Task requirements:
Reprint the full listing exactly.

Input records:
****
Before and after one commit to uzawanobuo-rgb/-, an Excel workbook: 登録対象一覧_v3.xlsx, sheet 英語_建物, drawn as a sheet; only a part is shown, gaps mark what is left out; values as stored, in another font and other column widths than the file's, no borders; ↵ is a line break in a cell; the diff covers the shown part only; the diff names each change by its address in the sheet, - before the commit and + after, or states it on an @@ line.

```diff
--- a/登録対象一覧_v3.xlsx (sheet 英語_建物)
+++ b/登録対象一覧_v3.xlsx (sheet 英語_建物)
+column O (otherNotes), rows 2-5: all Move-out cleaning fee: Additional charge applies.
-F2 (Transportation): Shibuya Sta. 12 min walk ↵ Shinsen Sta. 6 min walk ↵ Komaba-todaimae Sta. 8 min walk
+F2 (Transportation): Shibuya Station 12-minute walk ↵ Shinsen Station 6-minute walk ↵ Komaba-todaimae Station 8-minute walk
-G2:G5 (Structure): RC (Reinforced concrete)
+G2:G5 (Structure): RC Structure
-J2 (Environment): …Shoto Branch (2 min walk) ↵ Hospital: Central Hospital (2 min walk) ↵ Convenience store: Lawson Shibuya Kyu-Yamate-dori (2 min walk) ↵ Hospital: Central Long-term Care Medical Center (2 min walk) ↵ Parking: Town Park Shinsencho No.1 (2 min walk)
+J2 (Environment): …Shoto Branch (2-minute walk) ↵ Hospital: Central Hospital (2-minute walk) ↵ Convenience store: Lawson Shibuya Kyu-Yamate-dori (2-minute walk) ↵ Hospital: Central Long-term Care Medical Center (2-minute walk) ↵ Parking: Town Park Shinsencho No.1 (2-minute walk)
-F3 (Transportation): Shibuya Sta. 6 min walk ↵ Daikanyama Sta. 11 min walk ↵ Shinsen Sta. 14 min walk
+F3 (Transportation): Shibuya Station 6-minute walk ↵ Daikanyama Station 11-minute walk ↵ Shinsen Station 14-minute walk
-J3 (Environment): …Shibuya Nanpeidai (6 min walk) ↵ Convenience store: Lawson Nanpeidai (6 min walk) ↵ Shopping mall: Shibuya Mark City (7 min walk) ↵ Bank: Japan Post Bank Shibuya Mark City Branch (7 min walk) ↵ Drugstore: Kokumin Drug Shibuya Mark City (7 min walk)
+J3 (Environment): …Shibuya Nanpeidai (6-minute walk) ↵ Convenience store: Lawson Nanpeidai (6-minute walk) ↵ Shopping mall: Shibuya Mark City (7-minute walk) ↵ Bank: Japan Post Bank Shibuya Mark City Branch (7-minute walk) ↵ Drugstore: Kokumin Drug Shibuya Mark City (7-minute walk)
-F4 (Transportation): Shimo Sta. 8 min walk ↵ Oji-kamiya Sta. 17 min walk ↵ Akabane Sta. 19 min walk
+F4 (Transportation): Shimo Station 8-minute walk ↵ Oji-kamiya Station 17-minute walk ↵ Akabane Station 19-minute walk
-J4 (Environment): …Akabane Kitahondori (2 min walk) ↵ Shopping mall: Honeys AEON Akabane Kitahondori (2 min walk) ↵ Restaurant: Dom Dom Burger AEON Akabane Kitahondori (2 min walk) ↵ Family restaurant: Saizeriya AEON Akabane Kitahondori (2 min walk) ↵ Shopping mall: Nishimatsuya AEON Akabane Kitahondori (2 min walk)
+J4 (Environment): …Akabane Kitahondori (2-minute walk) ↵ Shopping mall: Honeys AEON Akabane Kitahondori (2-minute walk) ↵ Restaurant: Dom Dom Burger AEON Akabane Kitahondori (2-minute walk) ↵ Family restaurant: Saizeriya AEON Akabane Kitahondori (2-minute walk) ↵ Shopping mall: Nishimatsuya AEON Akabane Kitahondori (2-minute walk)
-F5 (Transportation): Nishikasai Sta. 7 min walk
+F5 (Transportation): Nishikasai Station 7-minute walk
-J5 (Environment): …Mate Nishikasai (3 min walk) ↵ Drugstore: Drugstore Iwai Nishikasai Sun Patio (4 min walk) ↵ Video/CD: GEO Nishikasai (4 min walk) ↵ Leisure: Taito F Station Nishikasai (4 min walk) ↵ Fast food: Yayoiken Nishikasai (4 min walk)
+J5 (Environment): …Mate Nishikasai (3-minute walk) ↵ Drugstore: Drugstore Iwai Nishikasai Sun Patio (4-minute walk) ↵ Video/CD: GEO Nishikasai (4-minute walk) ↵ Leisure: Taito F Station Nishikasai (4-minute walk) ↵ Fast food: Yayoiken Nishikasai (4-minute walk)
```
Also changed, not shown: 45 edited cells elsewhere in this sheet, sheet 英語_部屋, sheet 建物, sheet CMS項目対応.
****
Output below:
Before and after one commit to uzawanobuo-rgb/-, an Excel workbook: 登録対象一覧_v3.xlsx, sheet 英語_建物, drawn as a sheet; only a part is shown, gaps mark what is left out; values as stored, in another font and other column widths than the file's, no borders; ↵ is a line break in a cell; the diff covers the shown part only; the diff names each change by its address in the sheet, - before the commit and + after, or states it on an @@ line.

```diff
--- a/登録対象一覧_v3.xlsx (sheet 英語_建物)
+++ b/登録対象一覧_v3.xlsx (sheet 英語_建物)
+column O (otherNotes), rows 2-5: all Move-out cleaning fee: Additional charge applies.
-F2 (Transportation): Shibuya Sta. 12 min walk ↵ Shinsen Sta. 6 min walk ↵ Komaba-todaimae Sta. 8 min walk
+F2 (Transportation): Shibuya Station 12-minute walk ↵ Shinsen Station 6-minute walk ↵ Komaba-todaimae Station 8-minute walk
-G2:G5 (Structure): RC (Reinforced concrete)
+G2:G5 (Structure): RC Structure
-J2 (Environment): …Shoto Branch (2 min walk) ↵ Hospital: Central Hospital (2 min walk) ↵ Convenience store: Lawson Shibuya Kyu-Yamate-dori (2 min walk) ↵ Hospital: Central Long-term Care Medical Center (2 min walk) ↵ Parking: Town Park Shinsencho No.1 (2 min walk)
+J2 (Environment): …Shoto Branch (2-minute walk) ↵ Hospital: Central Hospital (2-minute walk) ↵ Convenience store: Lawson Shibuya Kyu-Yamate-dori (2-minute walk) ↵ Hospital: Central Long-term Care Medical Center (2-minute walk) ↵ Parking: Town Park Shinsencho No.1 (2-minute walk)
-F3 (Transportation): Shibuya Sta. 6 min walk ↵ Daikanyama Sta. 11 min walk ↵ Shinsen Sta. 14 min walk
+F3 (Transportation): Shibuya Station 6-minute walk ↵ Daikanyama Station 11-minute walk ↵ Shinsen Station 14-minute walk
-J3 (Environment): …Shibuya Nanpeidai (6 min walk) ↵ Convenience store: Lawson Nanpeidai (6 min walk) ↵ Shopping mall: Shibuya Mark City (7 min walk) ↵ Bank: Japan Post Bank Shibuya Mark City Branch (7 min walk) ↵ Drugstore: Kokumin Drug Shibuya Mark City (7 min walk)
+J3 (Environment): …Shibuya Nanpeidai (6-minute walk) ↵ Convenience store: Lawson Nanpeidai (6-minute walk) ↵ Shopping mall: Shibuya Mark City (7-minute walk) ↵ Bank: Japan Post Bank Shibuya Mark City Branch (7-minute walk) ↵ Drugstore: Kokumin Drug Shibuya Mark City (7-minute walk)
-F4 (Transportation): Shimo Sta. 8 min walk ↵ Oji-kamiya Sta. 17 min walk ↵ Akabane Sta. 19 min walk
+F4 (Transportation): Shimo Station 8-minute walk ↵ Oji-kamiya Station 17-minute walk ↵ Akabane Station 19-minute walk
-J4 (Environment): …Akabane Kitahondori (2 min walk) ↵ Shopping mall: Honeys AEON Akabane Kitahondori (2 min walk) ↵ Restaurant: Dom Dom Burger AEON Akabane Kitahondori (2 min walk) ↵ Family restaurant: Saizeriya AEON Akabane Kitahondori (2 min walk) ↵ Shopping mall: Nishimatsuya AEON Akabane Kitahondori (2 min walk)
+J4 (Environment): …Akabane Kitahondori (2-minute walk) ↵ Shopping mall: Honeys AEON Akabane Kitahondori (2-minute walk) ↵ Restaurant: Dom Dom Burger AEON Akabane Kitahondori (2-minute walk) ↵ Family restaurant: Saizeriya AEON Akabane Kitahondori (2-minute walk) ↵ Shopping mall: Nishimatsuya AEON Akabane Kitahondori (2-minute walk)
-F5 (Transportation): Nishikasai Sta. 7 min walk
+F5 (Transportation): Nishikasai Station 7-minute walk
-J5 (Environment): …Mate Nishikasai (3 min walk) ↵ Drugstore: Drugstore Iwai Nishikasai Sun Patio (4 min walk) ↵ Video/CD: GEO Nishikasai (4 min walk) ↵ Leisure: Taito F Station Nishikasai (4 min walk) ↵ Fast food: Yayoiken Nishikasai (4 min walk)
+J5 (Environment): …Mate Nishikasai (3-minute walk) ↵ Drugstore: Drugstore Iwai Nishikasai Sun Patio (4-minute walk) ↵ Video/CD: GEO Nishikasai (4-minute walk) ↵ Leisure: Taito F Station Nishikasai (4-minute walk) ↵ Fast food: Yayoiken Nishikasai (4-minute walk)
```
Also changed, not shown: 45 edited cells elsewhere in this sheet, sheet 英語_部屋, sheet 建物, sheet CMS項目対応.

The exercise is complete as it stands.